__What the task requires__
"Leighton" is the word to look for; copy each line of the listing where it occurs.

---- Available records

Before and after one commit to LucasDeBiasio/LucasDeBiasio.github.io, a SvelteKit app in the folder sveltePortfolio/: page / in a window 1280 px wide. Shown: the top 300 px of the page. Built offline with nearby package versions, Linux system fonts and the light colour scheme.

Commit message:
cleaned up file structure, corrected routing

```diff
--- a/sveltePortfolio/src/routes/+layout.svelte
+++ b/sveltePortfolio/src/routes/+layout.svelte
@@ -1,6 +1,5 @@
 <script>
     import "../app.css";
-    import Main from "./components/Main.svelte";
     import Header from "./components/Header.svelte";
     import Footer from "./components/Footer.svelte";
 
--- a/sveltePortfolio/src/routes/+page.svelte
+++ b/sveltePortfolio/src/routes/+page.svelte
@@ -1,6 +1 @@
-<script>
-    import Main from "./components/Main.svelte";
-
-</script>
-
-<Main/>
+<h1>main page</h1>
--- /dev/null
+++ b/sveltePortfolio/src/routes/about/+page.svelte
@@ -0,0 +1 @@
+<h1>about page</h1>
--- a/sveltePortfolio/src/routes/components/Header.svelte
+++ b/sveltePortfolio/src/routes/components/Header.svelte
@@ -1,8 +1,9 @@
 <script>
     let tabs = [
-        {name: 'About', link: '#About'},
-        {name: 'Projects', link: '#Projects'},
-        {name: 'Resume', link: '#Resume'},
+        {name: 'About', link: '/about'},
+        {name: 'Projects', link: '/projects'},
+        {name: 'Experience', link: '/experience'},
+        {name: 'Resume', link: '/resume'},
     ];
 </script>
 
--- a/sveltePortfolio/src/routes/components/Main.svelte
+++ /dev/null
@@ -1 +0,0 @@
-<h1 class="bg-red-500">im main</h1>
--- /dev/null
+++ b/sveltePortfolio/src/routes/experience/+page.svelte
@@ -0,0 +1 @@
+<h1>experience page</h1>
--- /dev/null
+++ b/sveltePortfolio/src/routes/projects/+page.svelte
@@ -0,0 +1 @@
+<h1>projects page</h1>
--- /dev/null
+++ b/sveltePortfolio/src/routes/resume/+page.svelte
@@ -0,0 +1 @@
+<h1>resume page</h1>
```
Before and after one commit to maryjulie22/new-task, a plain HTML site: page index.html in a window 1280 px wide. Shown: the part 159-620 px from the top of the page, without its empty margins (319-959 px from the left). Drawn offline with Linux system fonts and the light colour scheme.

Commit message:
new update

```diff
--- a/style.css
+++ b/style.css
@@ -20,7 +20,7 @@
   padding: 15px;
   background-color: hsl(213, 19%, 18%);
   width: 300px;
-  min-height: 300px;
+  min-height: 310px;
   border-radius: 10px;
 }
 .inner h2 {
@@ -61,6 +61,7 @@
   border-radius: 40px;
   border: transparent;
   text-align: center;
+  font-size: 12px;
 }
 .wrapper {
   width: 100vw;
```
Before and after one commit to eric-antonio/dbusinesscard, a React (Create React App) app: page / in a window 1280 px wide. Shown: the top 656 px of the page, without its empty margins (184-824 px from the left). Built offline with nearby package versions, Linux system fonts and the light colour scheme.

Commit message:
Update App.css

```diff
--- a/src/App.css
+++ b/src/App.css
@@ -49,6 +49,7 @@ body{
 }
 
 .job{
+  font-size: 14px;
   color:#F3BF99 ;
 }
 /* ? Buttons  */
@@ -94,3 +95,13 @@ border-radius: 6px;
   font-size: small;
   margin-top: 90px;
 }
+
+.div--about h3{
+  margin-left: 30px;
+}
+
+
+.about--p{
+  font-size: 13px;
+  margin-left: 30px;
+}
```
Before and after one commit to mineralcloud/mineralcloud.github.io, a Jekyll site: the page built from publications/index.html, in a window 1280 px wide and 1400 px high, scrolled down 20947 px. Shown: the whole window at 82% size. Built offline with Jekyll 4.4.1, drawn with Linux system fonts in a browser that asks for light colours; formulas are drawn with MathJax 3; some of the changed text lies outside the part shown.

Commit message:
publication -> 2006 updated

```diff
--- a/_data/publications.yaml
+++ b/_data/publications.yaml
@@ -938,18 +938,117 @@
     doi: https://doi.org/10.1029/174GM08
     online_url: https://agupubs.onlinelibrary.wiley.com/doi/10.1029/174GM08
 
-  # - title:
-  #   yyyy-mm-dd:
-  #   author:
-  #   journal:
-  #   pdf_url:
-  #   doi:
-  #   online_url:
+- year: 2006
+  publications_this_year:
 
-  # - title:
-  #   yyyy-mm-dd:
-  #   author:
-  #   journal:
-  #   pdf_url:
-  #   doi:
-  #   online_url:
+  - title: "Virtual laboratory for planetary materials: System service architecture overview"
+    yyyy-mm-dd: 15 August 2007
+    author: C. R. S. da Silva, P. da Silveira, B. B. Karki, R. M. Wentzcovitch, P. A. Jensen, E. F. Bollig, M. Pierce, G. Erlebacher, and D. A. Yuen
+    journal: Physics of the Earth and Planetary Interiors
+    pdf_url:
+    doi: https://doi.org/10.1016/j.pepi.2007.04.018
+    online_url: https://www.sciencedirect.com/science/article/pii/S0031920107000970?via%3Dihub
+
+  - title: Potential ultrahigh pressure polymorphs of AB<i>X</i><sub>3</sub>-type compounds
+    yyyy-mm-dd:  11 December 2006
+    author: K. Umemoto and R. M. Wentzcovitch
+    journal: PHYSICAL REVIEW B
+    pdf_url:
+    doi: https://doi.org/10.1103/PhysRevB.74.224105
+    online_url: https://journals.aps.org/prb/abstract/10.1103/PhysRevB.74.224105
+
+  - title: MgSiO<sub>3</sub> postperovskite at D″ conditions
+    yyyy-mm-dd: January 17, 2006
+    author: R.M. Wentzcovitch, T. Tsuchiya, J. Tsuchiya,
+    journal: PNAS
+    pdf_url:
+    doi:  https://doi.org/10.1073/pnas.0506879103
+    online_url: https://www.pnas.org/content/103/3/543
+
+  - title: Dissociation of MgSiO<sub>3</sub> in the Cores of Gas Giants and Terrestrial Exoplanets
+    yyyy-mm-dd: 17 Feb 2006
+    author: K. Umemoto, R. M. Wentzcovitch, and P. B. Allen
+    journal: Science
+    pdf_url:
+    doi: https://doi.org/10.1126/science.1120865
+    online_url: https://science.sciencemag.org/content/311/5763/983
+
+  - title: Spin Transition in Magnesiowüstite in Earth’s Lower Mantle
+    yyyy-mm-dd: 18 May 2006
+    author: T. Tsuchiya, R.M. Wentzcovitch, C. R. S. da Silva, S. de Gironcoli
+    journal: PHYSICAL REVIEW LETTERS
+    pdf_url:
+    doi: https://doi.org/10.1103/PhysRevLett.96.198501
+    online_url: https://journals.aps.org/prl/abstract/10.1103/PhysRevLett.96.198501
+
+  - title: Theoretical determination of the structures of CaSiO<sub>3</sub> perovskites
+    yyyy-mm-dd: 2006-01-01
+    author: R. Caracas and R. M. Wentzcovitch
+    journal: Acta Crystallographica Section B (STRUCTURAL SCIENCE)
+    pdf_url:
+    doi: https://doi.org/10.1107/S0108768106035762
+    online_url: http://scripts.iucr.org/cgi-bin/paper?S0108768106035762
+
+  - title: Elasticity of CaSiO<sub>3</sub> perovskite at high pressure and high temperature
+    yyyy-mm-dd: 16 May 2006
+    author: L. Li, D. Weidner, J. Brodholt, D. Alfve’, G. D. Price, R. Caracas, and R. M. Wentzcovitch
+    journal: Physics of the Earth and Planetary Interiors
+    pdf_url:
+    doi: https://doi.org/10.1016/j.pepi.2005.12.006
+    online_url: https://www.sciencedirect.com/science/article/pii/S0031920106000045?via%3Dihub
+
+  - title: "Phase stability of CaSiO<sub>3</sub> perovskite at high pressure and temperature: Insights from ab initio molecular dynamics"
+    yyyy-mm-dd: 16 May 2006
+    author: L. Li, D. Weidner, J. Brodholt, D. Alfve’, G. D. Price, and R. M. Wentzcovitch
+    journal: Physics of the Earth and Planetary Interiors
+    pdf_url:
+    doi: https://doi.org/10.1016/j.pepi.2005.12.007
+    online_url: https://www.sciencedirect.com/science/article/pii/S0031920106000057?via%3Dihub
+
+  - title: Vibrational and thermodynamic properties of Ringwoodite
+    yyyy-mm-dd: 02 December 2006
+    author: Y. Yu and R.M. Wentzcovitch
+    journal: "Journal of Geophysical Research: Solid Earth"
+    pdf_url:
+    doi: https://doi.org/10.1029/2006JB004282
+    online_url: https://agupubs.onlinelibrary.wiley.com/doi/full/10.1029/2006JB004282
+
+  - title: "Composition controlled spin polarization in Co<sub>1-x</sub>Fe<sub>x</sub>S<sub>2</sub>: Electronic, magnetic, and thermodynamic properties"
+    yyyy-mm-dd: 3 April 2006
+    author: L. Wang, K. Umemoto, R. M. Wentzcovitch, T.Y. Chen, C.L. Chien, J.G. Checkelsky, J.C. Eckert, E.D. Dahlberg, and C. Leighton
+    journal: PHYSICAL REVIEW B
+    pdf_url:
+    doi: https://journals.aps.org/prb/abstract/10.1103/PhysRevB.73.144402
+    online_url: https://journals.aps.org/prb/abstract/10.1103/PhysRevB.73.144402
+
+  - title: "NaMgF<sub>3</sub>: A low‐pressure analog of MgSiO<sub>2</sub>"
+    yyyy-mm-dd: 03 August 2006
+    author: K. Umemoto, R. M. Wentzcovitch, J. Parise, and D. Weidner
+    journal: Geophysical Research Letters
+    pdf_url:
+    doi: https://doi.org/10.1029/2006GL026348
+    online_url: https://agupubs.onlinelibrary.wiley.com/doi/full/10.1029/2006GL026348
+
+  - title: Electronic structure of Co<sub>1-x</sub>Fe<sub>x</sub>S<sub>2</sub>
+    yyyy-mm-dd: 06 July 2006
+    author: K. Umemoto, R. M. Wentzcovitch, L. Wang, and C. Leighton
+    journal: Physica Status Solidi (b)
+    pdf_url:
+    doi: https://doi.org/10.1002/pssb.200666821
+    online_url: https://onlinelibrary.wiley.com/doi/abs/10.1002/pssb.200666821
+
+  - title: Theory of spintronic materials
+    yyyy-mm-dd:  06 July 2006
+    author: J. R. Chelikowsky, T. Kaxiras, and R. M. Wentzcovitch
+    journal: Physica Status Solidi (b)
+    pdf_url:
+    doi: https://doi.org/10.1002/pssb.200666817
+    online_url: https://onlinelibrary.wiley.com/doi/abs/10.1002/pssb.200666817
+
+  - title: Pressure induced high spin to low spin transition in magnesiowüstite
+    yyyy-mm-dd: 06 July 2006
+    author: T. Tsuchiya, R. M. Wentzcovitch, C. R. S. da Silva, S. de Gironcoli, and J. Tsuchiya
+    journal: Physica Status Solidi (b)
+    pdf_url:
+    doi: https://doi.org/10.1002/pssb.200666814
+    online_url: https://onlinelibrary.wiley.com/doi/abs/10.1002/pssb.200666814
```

--------

__Task response__
+    author: L. Wang, K. Umemoto, R. M. Wentzcovitch, T.Y. Chen, C.L. Chien, J.G. Checkelsky, J.C. Eckert, E.D. Dahlberg, and C. Leighton
+    author: K. Umemoto, R. M. Wentzcovitch, L. Wang, and C. Leighton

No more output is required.